The Cabildo Museum
Jackson Square – New Orleans, LA
History – The Cabildo Museum is the sister building of the Presbytere, which bracket the world famous St. Louis Cathedral. These three historic icons are the heart of the French Quarter in Jackson Square in New Orleans, Louisiana. After the original building was destroyed by the Great Fire of 1788, it was rebuilt in 1794 and the structure remains today. The city council which resided in the building at the time was referred to as the “Illustrious Cabildo,” and the building adopted their name. The Cabildo is most famous for being the site of the signing of the Louisiana Purchase in 1803. The structure was also home to the Louisiana Supreme Court from 1868-1910. It was the site of several major United States court cases including Plessy v. Ferguson, which established the law of “separate but equal.” In 1911, the building was purchased by the state and remains today as a museum dedicated to the history of Louisiana.

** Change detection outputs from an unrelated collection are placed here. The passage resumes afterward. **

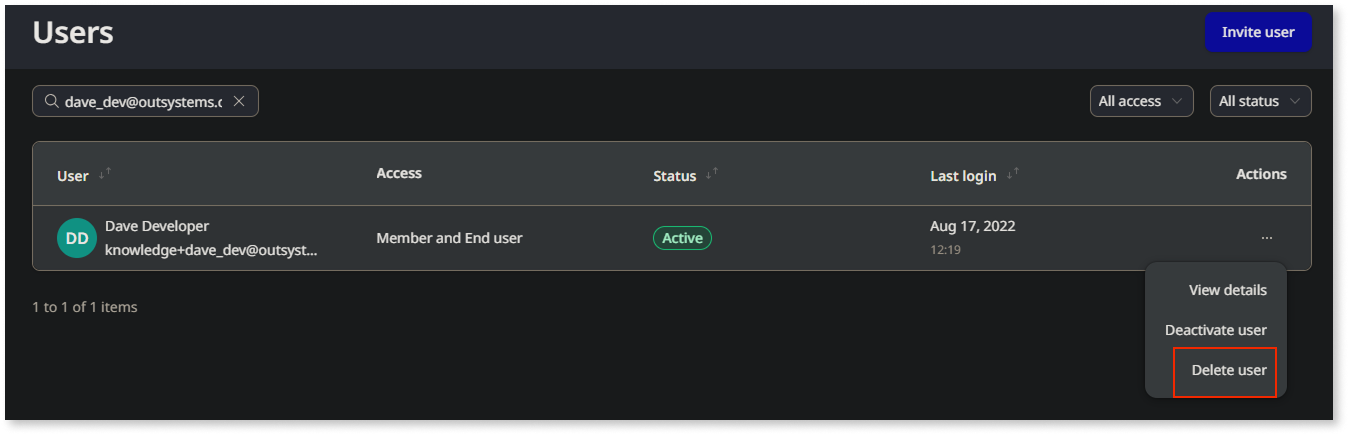
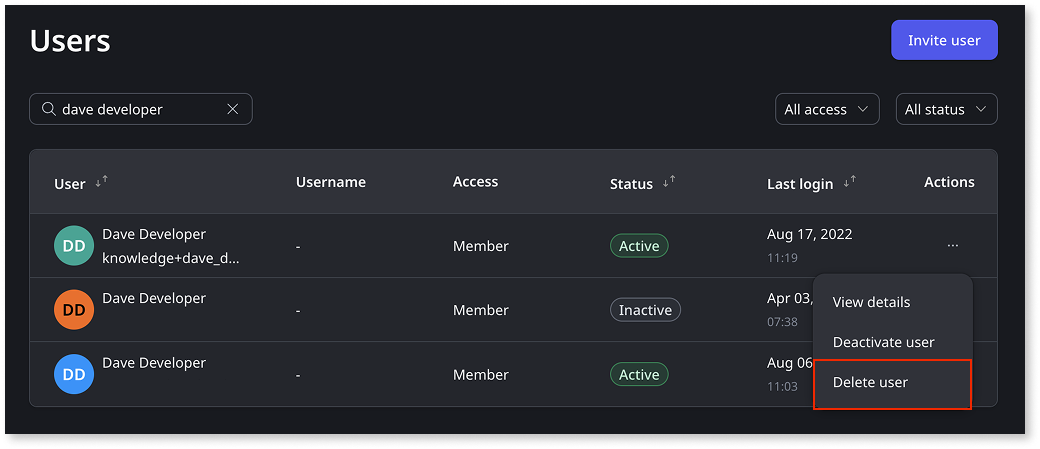
TK-16628 Add new screenshot, add Figma URL (#1730)

diff --git a/src/eap/user-management/create-deactivate-and-delete-users.md b/src/eap/user-management/create-deactivate-and-delete-users.md
@@ -2,7 +2,7 @@
 guid: 32f57458-d846-40e5-bef8-154c0bca4e41
 locale: en-us
 summary: Learn how to create, deactivate, and delete users in the system.
-figma: 
+figma: https://www.figma.com/design/KpEoUxciqaFLGLlZxo7Hiu/User-management?node-id=3704-89&t=9snmrSiMZOFs7g77-1
 
 app_type: mobile apps, reactive web apps
 platform-version: odc
@@ -50,19 +50,25 @@ For more information about granting roles, refer to [Grant and revoke user roles
 
 </div>
 
-### Create new members (IT-users) { #create-new-members }
+### Create new members (IT-users) {#create-new-members}
 
 To manually register [members (IT-users)](intro.md#members-it-users), follow these steps:
 
 1. Go to the **ODC Portal**.
+
 1. Under **Manage**, go to **Users**.
+
 1. Click **Invite user**.
+
 1. Enter the user’s email address, and then expand **Organization access**.
+
 1. Assign roles to the user. Choose a [scope](intro.md#organization-app-stage-and-app-scope):
 
     * **Organization**: Choose a role for the tenant.
 
     * **Apps**: For each app, choose a role or leave it as **Unassigned** if you don't want to assign a role to the user for that app.
+
+      ![Screenshot of the Invite user screen in ODC Portal showing fields for email, organization access, and scope selection.](images/create-new-member-pl.png "Invite new member in ODC Portal")
 
 1. Click **Send invite**.
 
@@ -74,7 +80,7 @@ To manually register [members (IT-users)](intro.md#members-it-users), follow the
 
     </div>
 
-### Create new end-users { #create-new-end-users }
+### Create new end-users {#create-new-end-users}
 
 <div class="info" markdown="1">
 
@@ -114,7 +120,7 @@ To deactivate or activate a user, follow these steps:
 1. For each user you want to update, under **Actions**, click the three dots (**...**).
 1. Click **Deactivate user** or **Activate user** as appropriate, and then confirm the action.
 
-    ![Screenshot illustrating the deactivation of users in the ODC Portal](images/deactivate-pl.png "Deactivate users in the ODC Portal")
+    ![Screenshot illustrating the deactivation of users in the ODC Portal with the Deactivate user option highlighted.](images/deactivate-pl.png "Deactivate users in ODC Portal")
 
     The user's status updates to **Inactive** or **Active** based on your action.
 
@@ -127,7 +133,7 @@ Deleting a user permanently removes their access and all related data from the s
 1. For each user you want to delete, under **Actions**, click the three dots (**...**).
 1. Click **Delete**, and then confirm the action.
 
-    ![Screenshot illustrating the deletion of users in the ODC Portal](images/delete-pl.png "Delete users in the ODC Portal")
+    ![Screenshot illustrating the deletion of users in the ODC Portal with the Delete user option highlighted.](images/delete-pl.png "Delete users in ODC Portal")
 
 <div class="warning" markdown="1">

The Lathan Company performed a complete exterior renovation of the Cabildo’s sister building, Presbytere, in 2004-2005. Shortly after finishing the project, Hurricane Katrina struck the city of New Orleans. Cabildo, the elder of the two buildings, did not fare as well as Presbytere when the storm hit. While Presbytere’s newly completed slate roof received no damage, Cabildo sustained substantial damage to its roof. Because of the outstanding performance with the Presbytere, the Lathan Company was selected to restore the damaged slates, copper flashings and gutter systems around each of the decorative dormers on the Cabildo. Lathan’s restorations assures that the Cabildo will be ready to withstand the next hurricane.
With the completion of the Cabildo roof repairs in 2007, Lathan now has completed restoration of three of the five historic structures (Upper Pontalba, Cabildo Museum, & Presbytere Museum) which surround Jackson Square in the heart of the French Quarter.